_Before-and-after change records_
※
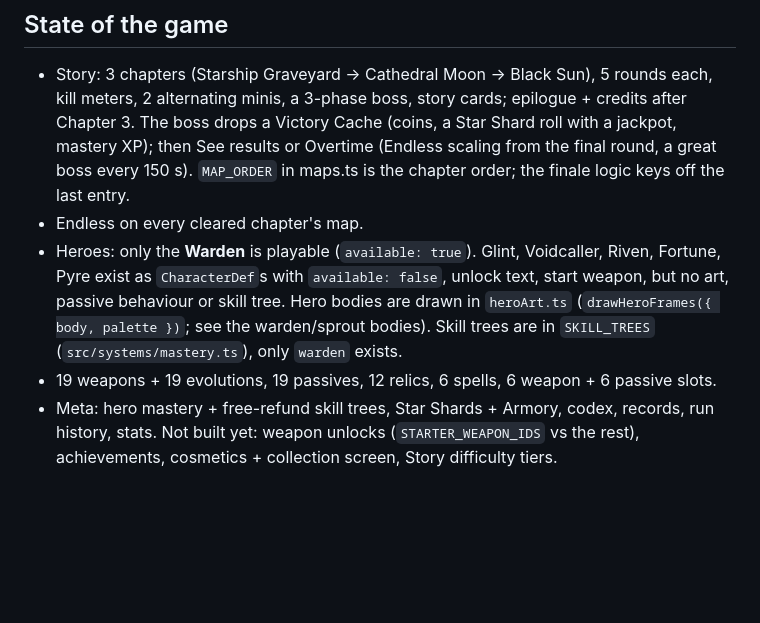
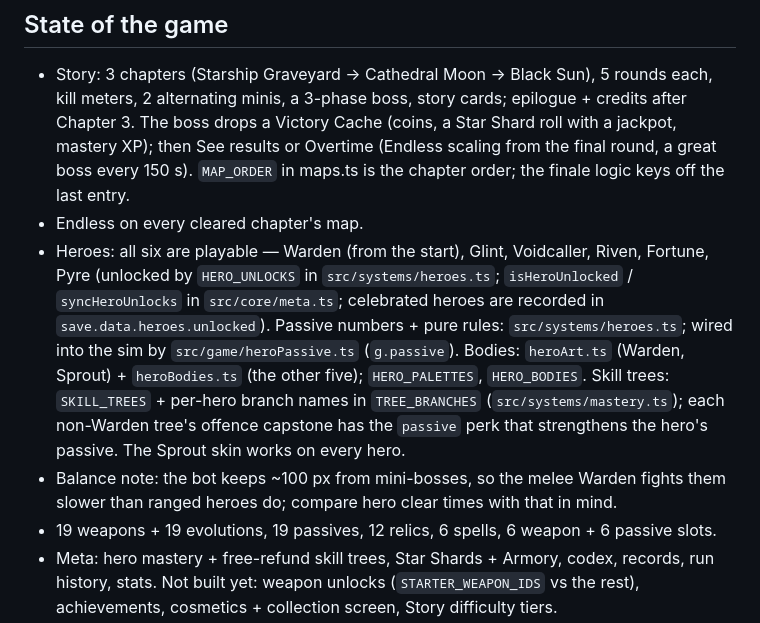
Before and after one commit to certifiedjit/Swarmbreak, a Markdown page: CLAUDE.md, the part around the change. Drawn GitHub-style; blank space fills up the shorter version.

```diff
--- a/CLAUDE.md
+++ b/CLAUDE.md
@@ -71,10 +71,15 @@ Settings has a testing toggle that unlocks everything.
   roll with a jackpot, mastery XP); then See results or Overtime (Endless scaling from the final round, a great boss
   every 150 s). `MAP_ORDER` in maps.ts is the chapter order; the finale logic keys off the last entry.
 - Endless on every cleared chapter's map.
-- Heroes: only the **Warden** is playable (`available: true`). Glint, Voidcaller, Riven, Fortune, Pyre exist as
-  `CharacterDef`s with `available: false`, unlock text, start weapon, but no art, passive behaviour or skill tree.
-  Hero bodies are drawn in `heroArt.ts` (`drawHeroFrames({ body, palette })`; see the warden/sprout bodies).
-  Skill trees are in `SKILL_TREES` (`src/systems/mastery.ts`), only `warden` exists.
+- Heroes: all six are playable — Warden (from the start), Glint, Voidcaller, Riven, Fortune, Pyre (unlocked by
+  `HERO_UNLOCKS` in `src/systems/heroes.ts`; `isHeroUnlocked` / `syncHeroUnlocks` in `src/core/meta.ts`; celebrated
+  heroes are recorded in `save.data.heroes.unlocked`). Passive numbers + pure rules: `src/systems/heroes.ts`; wired
+  into the sim by `src/game/heroPassive.ts` (`g.passive`). Bodies: `heroArt.ts` (Warden, Sprout) + `heroBodies.ts`
+  (the other five); `HERO_PALETTES`, `HERO_BODIES`. Skill trees: `SKILL_TREES` + per-hero branch names in
+  `TREE_BRANCHES` (`src/systems/mastery.ts`); each non-Warden tree's offence capstone has the `passive` perk that
+  strengthens the hero's passive. The Sprout skin works on every hero.
+- Balance note: the bot keeps ~100 px from mini-bosses, so the melee Warden fights them slower than ranged heroes do;
+  compare hero clear times with that in mind.
 - 19 weapons + 19 evolutions, 19 passives, 12 relics, 6 spells, 6 weapon + 6 passive slots.
 - Meta: hero mastery + free-refund skill trees, Star Shards + Armory, codex, records, run history, stats.
   Not built yet: weapon unlocks (`STARTER_WEAPON_IDS` vs the rest), achievements, cosmetics + collection screen,
```
Also changed, not shown: CHANGELOG.md (added, +48 -0 lines), README.md (+15 -2 lines).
※
_Brief_
In the data above, how many lines contain the word "Endless"? Only the number is wanted.

_Worked solution_
2